## Task details
Only lines with the string "Main" should be returned from the data below.

## Information provided
# # # # # # #
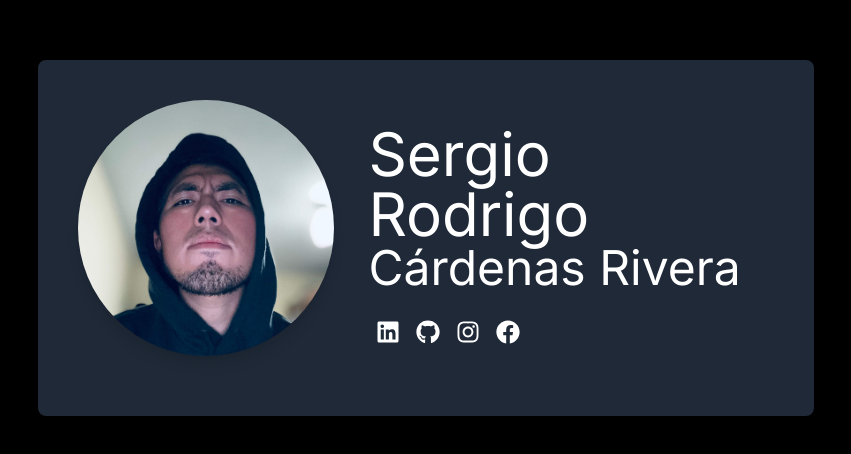
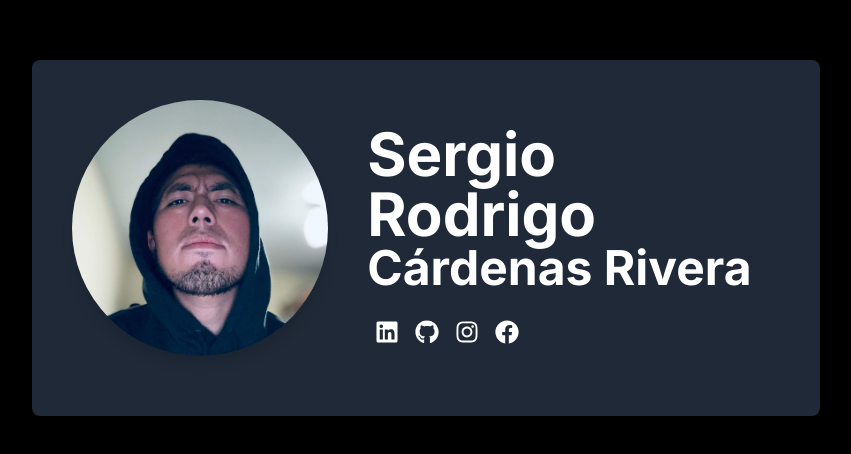
Before and after one commit to srodrigo23/srodrigo.dev, a Next.js app: page / in a window 1280 px wide. Shown: the part 162-616 px from the top of the page, without its empty margins (214-1065 px from the left). Built offline with nearby package versions, Linux system fonts and the light colour scheme.

Commit message:
font -bold

```diff
--- a/src/app/components/Main.tsx
+++ b/src/app/components/Main.tsx
@@ -84,7 +84,7 @@ const Main = () =>{
             />
           </div>
           <div className="w-3/5">
-            <div className=" text-white text-center md:text-left">
+            <div className="font-bold text-white text-center md:text-left">
               <p className="text-4xl md:text-6xl">{firstName}</p>
               {/* <p className="text-3xl">{secondName}</p> */}
               <p className="text-2xl md:text-5xl">{lastName}</p>
```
# # # # # # #
## Exercise solution
--- a/src/app/components/Main.tsx
+++ b/src/app/components/Main.tsx
@@ -84,7 +84,7 @@ const Main = () =>{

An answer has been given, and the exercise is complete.